[Opening RECORDS TO PROCESS section]

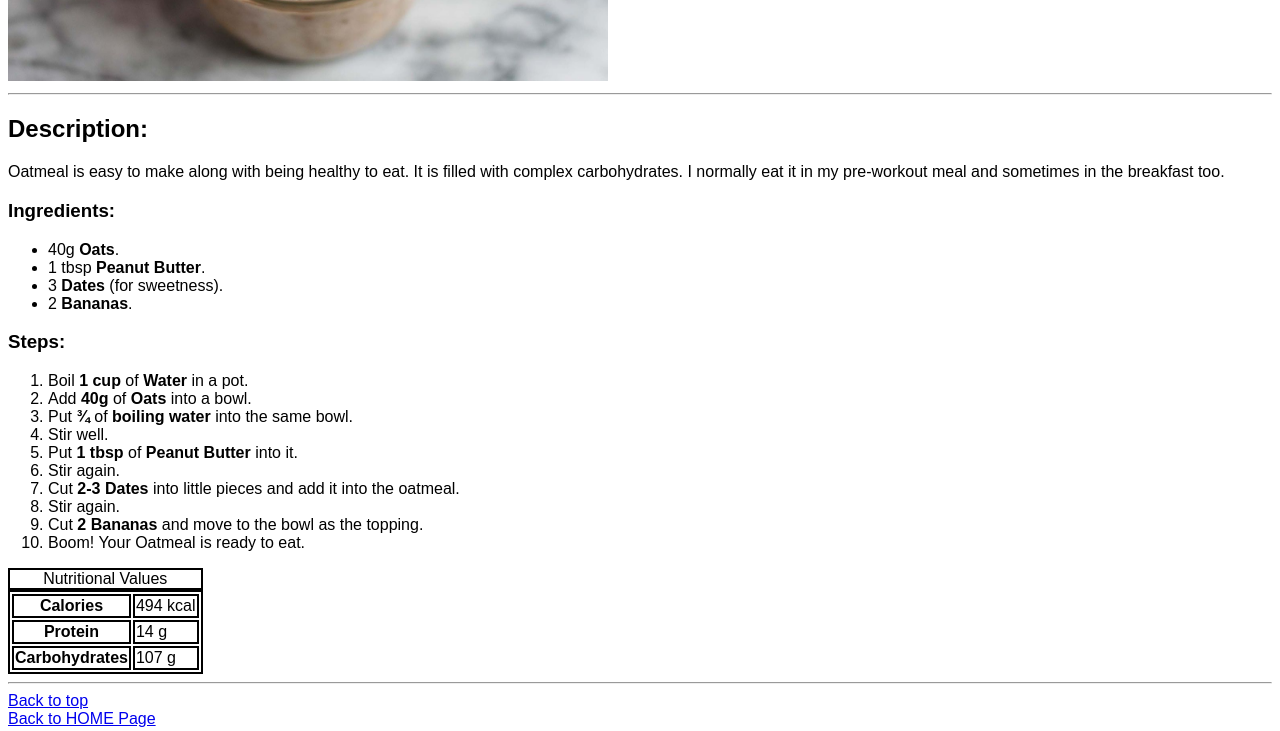
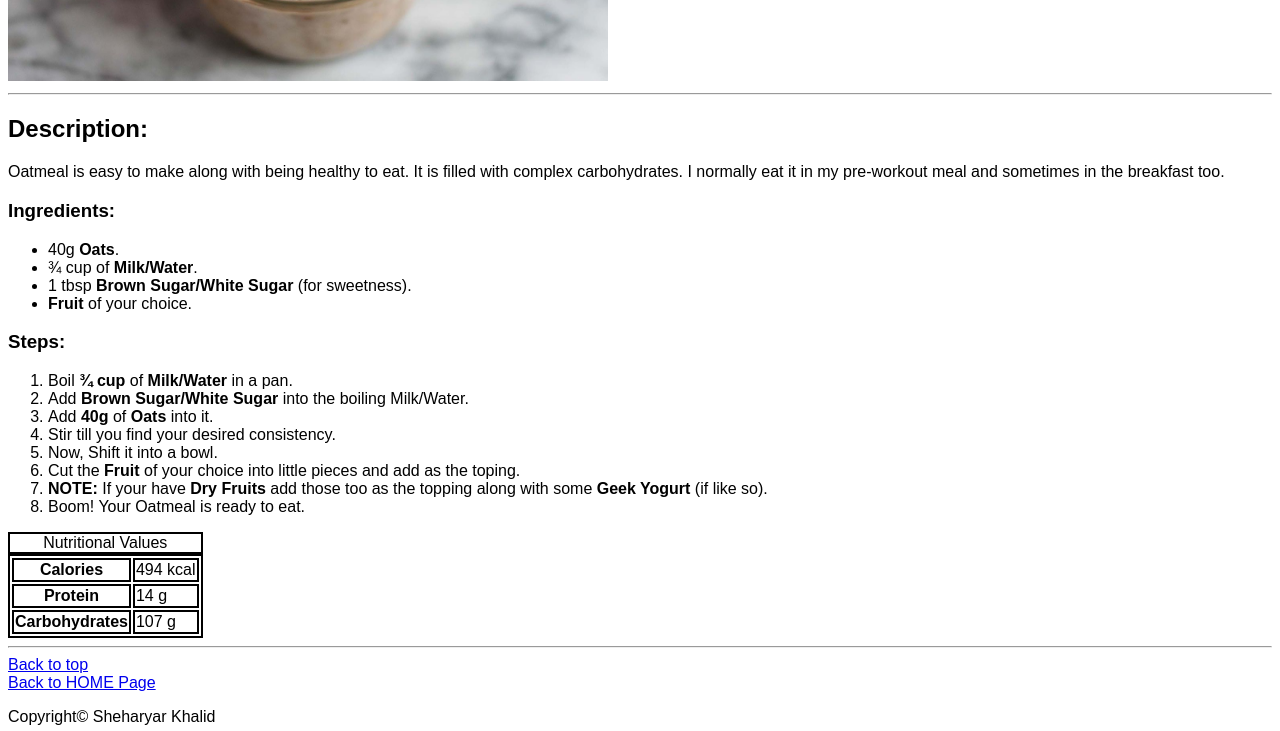
Before and after one commit to codesherry/odin-recipes, a plain HTML site: page recipes/oatmeal.html in a window 1280 px wide. Shown: the part 508-1239 px from the top of the page. Drawn offline with Linux system fonts and the light colour scheme.

Commit message:
Some more minor changes in the recipe

```diff
--- a/recipes/oatmeal.html
+++ b/recipes/oatmeal.html
@@ -49,30 +49,28 @@
         <h3 id="ingredients">Ingredients:</h3>
         <ul>
           <li>40g <b>Oats</b>.</li>
-          <li>1 tbsp <b>Peanut Butter</b>.</li>
-          <li>3 <b>Dates</b> (for sweetness).</li>
-          <li>2 <b>Bananas</b>.</li>
+          <li>¾ cup of <b>Milk/Water</b>.</li>
+          <li>1 tbsp <b>Brown Sugar/White Sugar</b> (for sweetness).</li>
+          <li><b>Fruit</b> of your choice.</li>
         </ul>
       </div>
       <div>
         <h3 id="steps">Steps:</h3>
         <ol>
-          <li>Boil <strong>1 cup</strong> of <b>Water</b> in a pot.</li>
-          <li>Add <strong>40g</strong> of <b>Oats</b> into a bowl.</li>
+          <li>Boil <strong>¾ cup</strong> of <b>Milk/Water</b> in a pan.</li>
           <li>
-            Put <strong>¾</strong> of <b>boiling water</b> into the same bowl.
+            Add <b>Brown Sugar/White Sugar</b> into the boiling Milk/Water.
           </li>
-          <li>Stir well.</li>
-          <li>Put <strong>1 tbsp</strong> of <b>Peanut Butter</b> into it.</li>
-          <li>Stir again.</li>
+          <li>Add <strong>40g</strong> of <b>Oats</b> into it.</li>
+          <li>Stir till you find your desired consistency.</li>
+          <li>Now, Shift it into a bowl.</li>
           <li>
-            Cut <strong>2-3</strong> <b>Dates</b> into little pieces and add it
-            into the oatmeal.
+            Cut the <b>Fruit</b> of your choice into little pieces and add as
+            the toping.
           </li>
-          <li>Stir again.</li>
           <li>
-            Cut <strong>2</strong> <b>Bananas</b> and move to the bowl as the
-            topping.
+            <strong>NOTE:</strong> If your have <b>Dry Fruits</b> add those too
+            as the topping along with some <b>Geek Yogurt</b> (if like so).
           </li>
           <li>Boom! Your Oatmeal is ready to eat.</li>
         </ol>
```
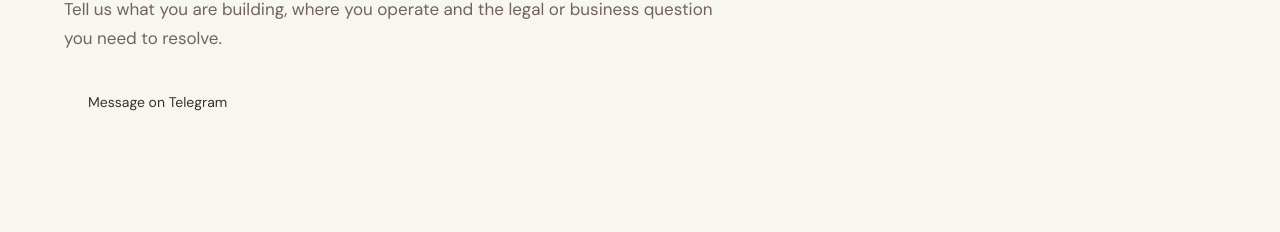
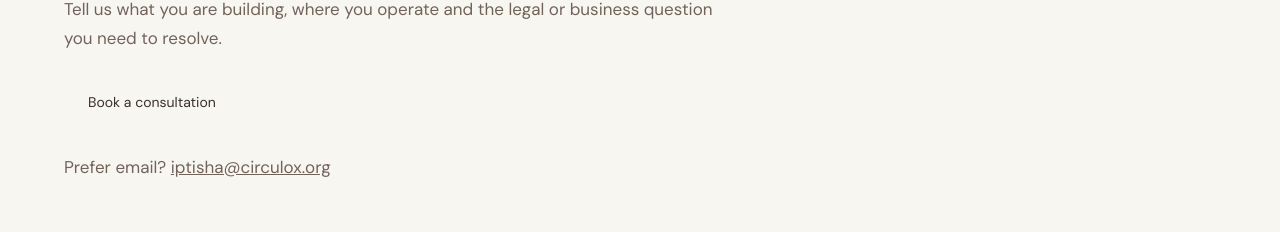
Before and after one commit to VishalPachpor/Circulox, a Next.js app: page /contact in a window 1280 px wide. Shown: the part 267-499 px from the top of the page. Built offline with nearby package versions, Linux system fonts and the light colour scheme; no server answers.

Commit message:
Connect Calendly and contact email; document owner invitation

```diff
--- a/src/app/(site)/contact/page.tsx
+++ b/src/app/(site)/contact/page.tsx
@@ -1,6 +1,6 @@
 import { Header } from "@/components/header";
 import { Footer } from "@/components/footer";
-import { telegram } from "@/lib/site";
+import { bookingUrl, contactEmail } from "@/lib/site";
 export const metadata = {
   title: "Contact",
   description:
@@ -22,12 +22,15 @@ export default function Contact() {
             </p>
             <a
               className="button"
-              href={telegram}
+              href={bookingUrl}
               target="_blank"
               rel="noopener noreferrer"
             >
-              Message on Telegram
+              Book a consultation
             </a>
+            <p>
+              Prefer email? <a href={`mailto:${contactEmail}`}>{contactEmail}</a>
+            </p>
           </div>
         </section>
         <section className="prepare">
--- a/src/lib/site.ts
+++ b/src/lib/site.ts
@@ -2,4 +2,5 @@ export const siteUrl = (
   process.env.NEXT_PUBLIC_SITE_URL || "http://localhost:3000"
 ).replace(/\/$/, "");
 export const indexable = process.env.NEXT_PUBLIC_INDEXABLE === "true";
-export const telegram = "https://t.me/iptisha";
+export const bookingUrl = "https://calendly.com/iptisha";
+export const contactEmail = "iptisha@circulox.org";
```
Also changed, not shown: src/components/detail-page.tsx (+4 -5 lines), src/components/home-sections.tsx (+4 -3 lines), 2 other files (tests, documents, lock files or other folders).
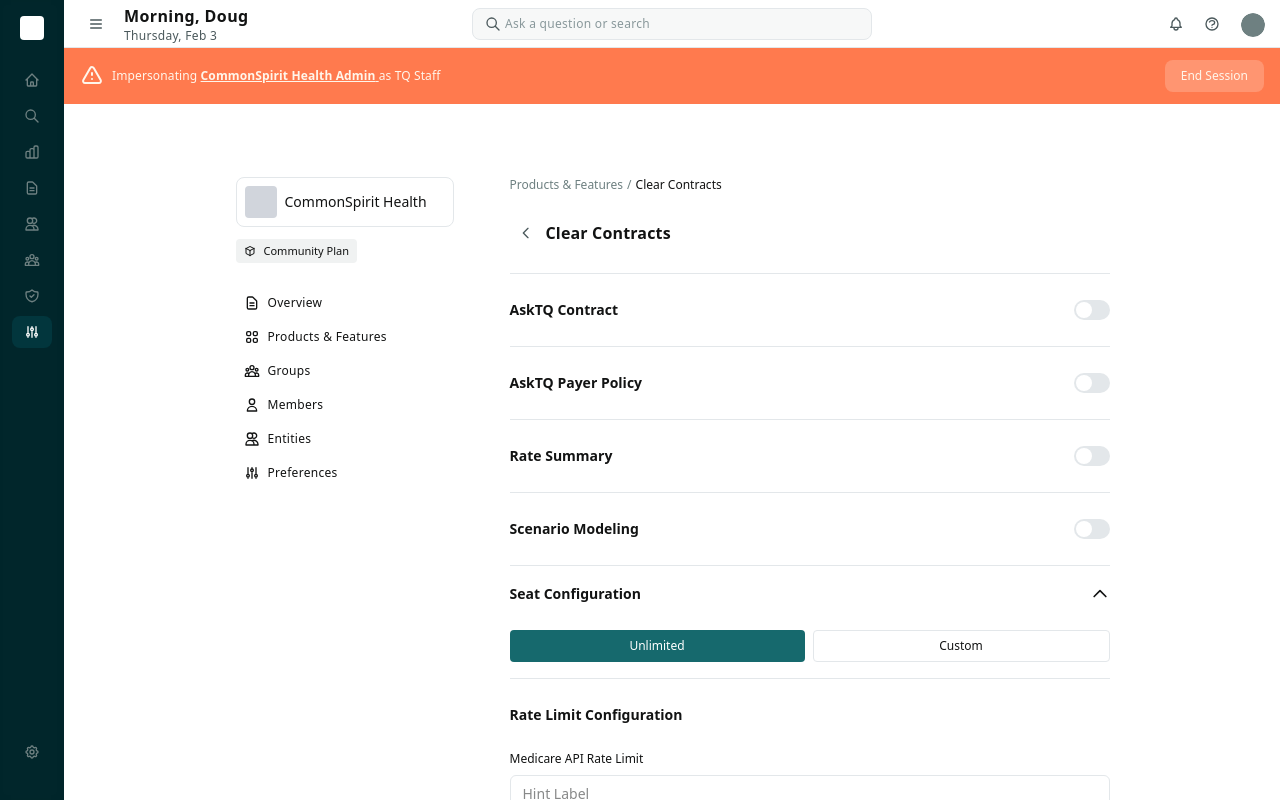
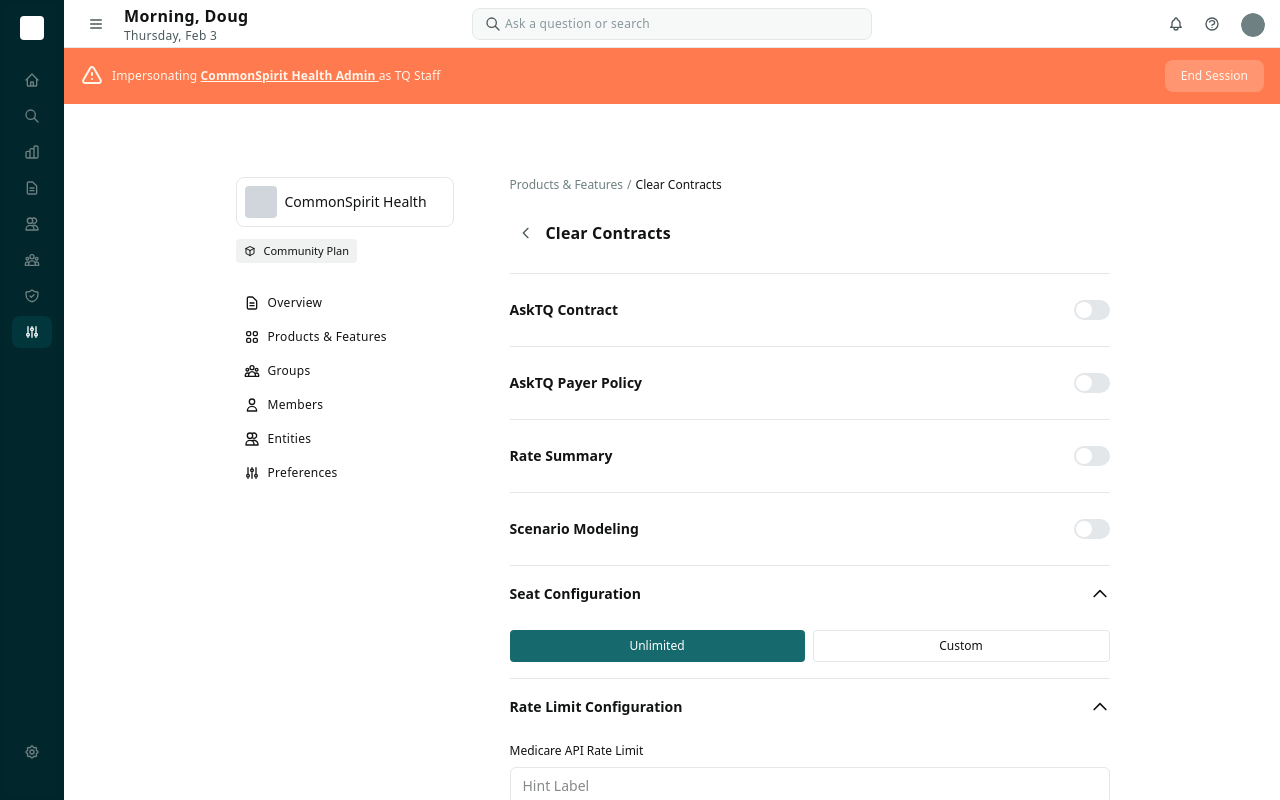
Before and after one commit to damonstrick/adminapp, a Next.js app: page /permissions/products/clear-contracts in a window 1280 px wide. Built offline with nearby package versions, Linux system fonts and the light colour scheme.

Commit message:
Add dropdown icons to Rate Limit Configuration and Processes sections

```diff
--- a/components/ClearContractsProductEntitlement.tsx
+++ b/components/ClearContractsProductEntitlement.tsx
@@ -8,6 +8,8 @@
 export default function ClearContractsProductEntitlement() {
   const [preferencesOpen, setPreferencesOpen] = useState(true);
   const [seatConfigOpen, setSeatConfigOpen] = useState(true);
+  const [rateLimitOpen, setRateLimitOpen] = useState(true);
+  const [processesOpen, setProcessesOpen] = useState(true);
 
   // Seat Configuration state
   const [initialSeatConfig, setInitialSeatConfig] = useState({
@@ -563,18 +565,24 @@
       </div>
 
       {/* Rate Limit Configuration Section */}
-      <div className="border-b border-[#e3e7ea] border-solid box-border flex flex-col gap-2 items-start px-0 py-6 relative shrink-0 w-full">
+      <div className="border-b border-[#e3e7ea] border-solid box-border flex flex-col gap-2 items-start px-0 py-4 relative shrink-0 w-full">
         <div className="w-full flex items-center gap-2 mb-4 h-6">
-          <div className="flex items-center gap-2 flex-1 h-6">
+          <button
+            onClick={() => setRateLimitOpen(!rateLimitOpen)}
+            className="flex items-center gap-2 flex-1 h-6"
+          >
             <p className="font-semibold text-sm text-[#121313]">Rate Limit Configuration</p>
             {isRateLimitDirty && (
               <div className="w-2 h-2 bg-[#16696d] rounded-full ml-1"></div>
             )}
-          </div>
+          </button>
           <div className="w-[60px] h-6 flex items-center justify-center">
             {isRateLimitDirty && savedSection !== 'rateLimit' && savedSection !== 'all' && (
               <button
-                onClick={handleSaveRateLimit}
+                onClick={(e) => {
+                  e.stopPropagation();
+                  handleSaveRateLimit();
+                }}
                 className="px-4 py-1 bg-[#16696d] text-white rounded-lg text-xs font-medium hover:bg-[#0d5256] h-6"
               >
                 Save
@@ -586,7 +594,21 @@
               </div>
             )}
           </div>
+          <button
+            onClick={() => setRateLimitOpen(!rateLimitOpen)}
+            className="flex items-center h-6"
+          >
+            <svg
+              className={`w-5 h-5 text-[#121313] transition-transform ${rateLimitOpen ? 'rotate-180' : ''}`}
+              fill="none"
+              stroke="currentColor"
+              viewBox="0 0 24 24"
+            >
+              <path strokeLinecap="round" strokeLinejoin="round" strokeWidth={2} d="M19 9l-7 7-7-7" />
+            </svg>
+          </button>
         </div>
+        {rateLimitOpen && (
           <div className="flex flex-col gap-2 items-start relative shrink-0 w-full">
             <label className="text-xs font-normal text-[#121313]">Medicare API Rate Limit</label>
             <input
@@ -597,21 +619,28 @@
               className="w-full px-3 py-2 border border-[#e3e7ea] rounded-md text-sm text-[#121313] focus:outline-none focus:ring-2 focus:ring-[#16696d]"
             />
           </div>
+        )}
       </div>
 
       {/* Processes Section */}
-      <div className="border-b border-[#e3e7ea] border-solid box-border flex flex-col gap-2 items-start px-0 py-6 relative shrink-0 w-full">
+      <div className="border-b border-[#e3e7ea] border-solid box-border flex flex-col gap-2 items-start px-0 py-4 relative shrink-0 w-full">
         <div className="w-full flex items-center gap-2 mb-4 h-6">
-          <div className="flex items-center gap-2 flex-1 h-6">
+          <button
+            onClick={() => setProcessesOpen(!processesOpen)}
+            className="flex items-center gap-2 flex-1 h-6"
+          >
             <p className="font-semibold text-sm text-[#121313]">Processes</p>
             {isProcessesDirty && (
               <div className="w-2 h-2 bg-[#16696d] rounded-full ml-1"></div>
             )}
-          </div>
+          </button>
           <div className="w-[60px] h-6 flex items-center justify-center">
             {isProcessesDirty && savedSection !== 'processes' && savedSection !== 'all' && (
               <button
-                onClick={handleSaveProcesses}
+                onClick={(e) => {
+                  e.stopPropagation();
+                  handleSaveProcesses();
+                }}
                 className="px-4 py-1 bg-[#16696d] text-white rounded-lg text-xs font-medium hover:bg-[#0d5256] h-6"
               >
                 Save
@@ -623,7 +652,21 @@
               </div>
             )}
           </div>
+          <button
+            onClick={() => setProcessesOpen(!processesOpen)}
+            className="flex items-center h-6"
+          >
+            <svg
+              className={`w-5 h-5 text-[#121313] transition-transform ${processesOpen ? 'rotate-180' : ''}`}
+              fill="none"
+              stroke="currentColor"
+              viewBox="0 0 24 24"
+            >
+              <path strokeLinecap="round" strokeLinejoin="round" strokeWidth={2} d="M19 9l-7 7-7-7" />
+            </svg>
+          </button>
         </div>
+        {processesOpen && (
           <div className="flex flex-col gap-6 items-start relative shrink-0 w-full" style={{ paddingLeft: '16px' }}>
           {/* Auto Indexing */}
           <div className="flex items-center justify-between relative shrink-0 w-full h-5">
@@ -697,6 +740,7 @@
             </label>
           </div>
           </div>
+        )}
       </div>
 
       {/* Preferences Section */}
```
Lines whose indentation alone changed are shown as unchanged.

[Closing RECORDS TO PROCESS section]

INSTRUCTIONS TO FOLLOW: Going back over the entries above, copy word for word every line from the one that has "Connect Calendly and" on through the one that has "Also changed, not".

RESULT OF THE TASK:
Connect Calendly and contact email; document owner invitation

```diff
--- a/src/app/(site)/contact/page.tsx
+++ b/src/app/(site)/contact/page.tsx
@@ -1,6 +1,6 @@
 import { Header } from "@/components/header";
 import { Footer } from "@/components/footer";
-import { telegram } from "@/lib/site";
+import { bookingUrl, contactEmail } from "@/lib/site";
 export const metadata = {
   title: "Contact",
   description:
@@ -22,12 +22,15 @@ export default function Contact() {
             </p>
             <a
               className="button"
-              href={telegram}
+              href={bookingUrl}
               target="_blank"
               rel="noopener noreferrer"
             >
-              Message on Telegram
+              Book a consultation
             </a>
+            <p>
+              Prefer email? <a href={`mailto:${contactEmail}`}>{contactEmail}</a>
+            </p>
           </div>
         </section>
         <section className="prepare">
--- a/src/lib/site.ts
+++ b/src/lib/site.ts
@@ -2,4 +2,5 @@ export const siteUrl = (
   process.env.NEXT_PUBLIC_SITE_URL || "http://localhost:3000"
 ).replace(/\/$/, "");
 export const indexable = process.env.NEXT_PUBLIC_INDEXABLE === "true";
-export const telegram = "https://t.me/iptisha";
+export const bookingUrl = "https://calendly.com/iptisha";
+export const contactEmail = "iptisha@circulox.org";
```
Also changed, not shown: src/components/detail-page.tsx (+4 -5 lines), src/components/home-sections.tsx (+4 -3 lines), 2 other files (tests, documents, lock files or other folders).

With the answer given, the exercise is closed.